◆ Exercise: Your reply should repeat all records verbatim and contain no images.

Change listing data
....

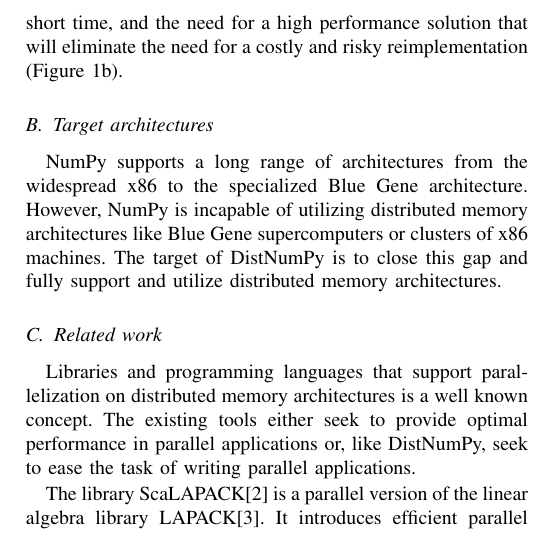
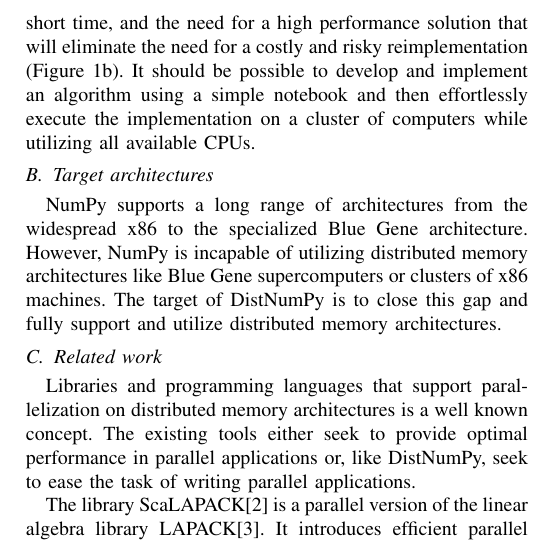
Before and after one commit to seyatutome/distnumpy, a LaTeX paper (papers/Cluster2010/main.tex): part of one column of page 2 of 8, cut so that both start at the same text. Compiled offline with LaTeX, dvips and Ghostscript.

Commit message:
work on Cluster2010 paper

```diff
--- a/papers/Cluster2010/main.tex
+++ b/papers/Cluster2010/main.tex
@@ -464,7 +464,7 @@ Parallel execution is supported by a limited set of NumPy functions, but only in
 
 Solutions to numerical problems often consist of two implementations: a prototype and a final version. The algorithm is developed and implemented in a prototype by which the correctness of the algorithm can be verified. Typical many iterations of development are required to obtain a correct prototype, thus for this purpose a high productivity language is used, most often MATLAB. However, when the correct algorithm is finished the performance of the implementation becomes essential for doing research with the algorithm. This performance requirement presents a problem for the researcher since highly optimized code requires a fairly low-level programming language such as C/C++ or FORTRAN. The final version will therefore typical be a reimplementation of the prototype, which involves both changing the programming language and parallelizing the implementation (Figure \ref{fig:workflow1}).
 
-The overall target of DistNumPy is to provide a high productivity tool that meets both the need for a high productivity tool that allows researcher to move from idea to prototype in a short time, and the need for a high performance solution that will eliminate the need for a costly and risky reimplementation (Figure \ref{fig:workflow2}).
+The overall target of DistNumPy is to provide a high productivity tool that meets both the need for a high productivity tool that allows researcher to move from idea to prototype in a short time, and the need for a high performance solution that will eliminate the need for a costly and risky reimplementation (Figure \ref{fig:workflow2}). It should be possible to develop and implement an algorithm using a simple notebook and then effortlessly execute the implementation on a cluster of computers while utilizing all available CPUs.
 
 
 \subsection{Target architectures}
```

....

◆ Written answer:
Before and after one commit to seyatutome/distnumpy, a LaTeX paper (papers/Cluster2010/main.tex): part of one column of page 2 of 8, cut so that both start at the same text. Compiled offline with LaTeX, dvips and Ghostscript.

Commit message:
work on Cluster2010 paper

```diff
--- a/papers/Cluster2010/main.tex
+++ b/papers/Cluster2010/main.tex
@@ -464,7 +464,7 @@ Parallel execution is supported by a limited set of NumPy functions, but only in
 
 Solutions to numerical problems often consist of two implementations: a prototype and a final version. The algorithm is developed and implemented in a prototype by which the correctness of the algorithm can be verified. Typical many iterations of development are required to obtain a correct prototype, thus for this purpose a high productivity language is used, most often MATLAB. However, when the correct algorithm is finished the performance of the implementation becomes essential for doing research with the algorithm. This performance requirement presents a problem for the researcher since highly optimized code requires a fairly low-level programming language such as C/C++ or FORTRAN. The final version will therefore typical be a reimplementation of the prototype, which involves both changing the programming language and parallelizing the implementation (Figure \ref{fig:workflow1}).
 
-The overall target of DistNumPy is to provide a high productivity tool that meets both the need for a high productivity tool that allows researcher to move from idea to prototype in a short time, and the need for a high performance solution that will eliminate the need for a costly and risky reimplementation (Figure \ref{fig:workflow2}).
+The overall target of DistNumPy is to provide a high productivity tool that meets both the need for a high productivity tool that allows researcher to move from idea to prototype in a short time, and the need for a high performance solution that will eliminate the need for a costly and risky reimplementation (Figure \ref{fig:workflow2}). It should be possible to develop and implement an algorithm using a simple notebook and then effortlessly execute the implementation on a cluster of computers while utilizing all available CPUs.
 
 
 \subsection{Target architectures}
```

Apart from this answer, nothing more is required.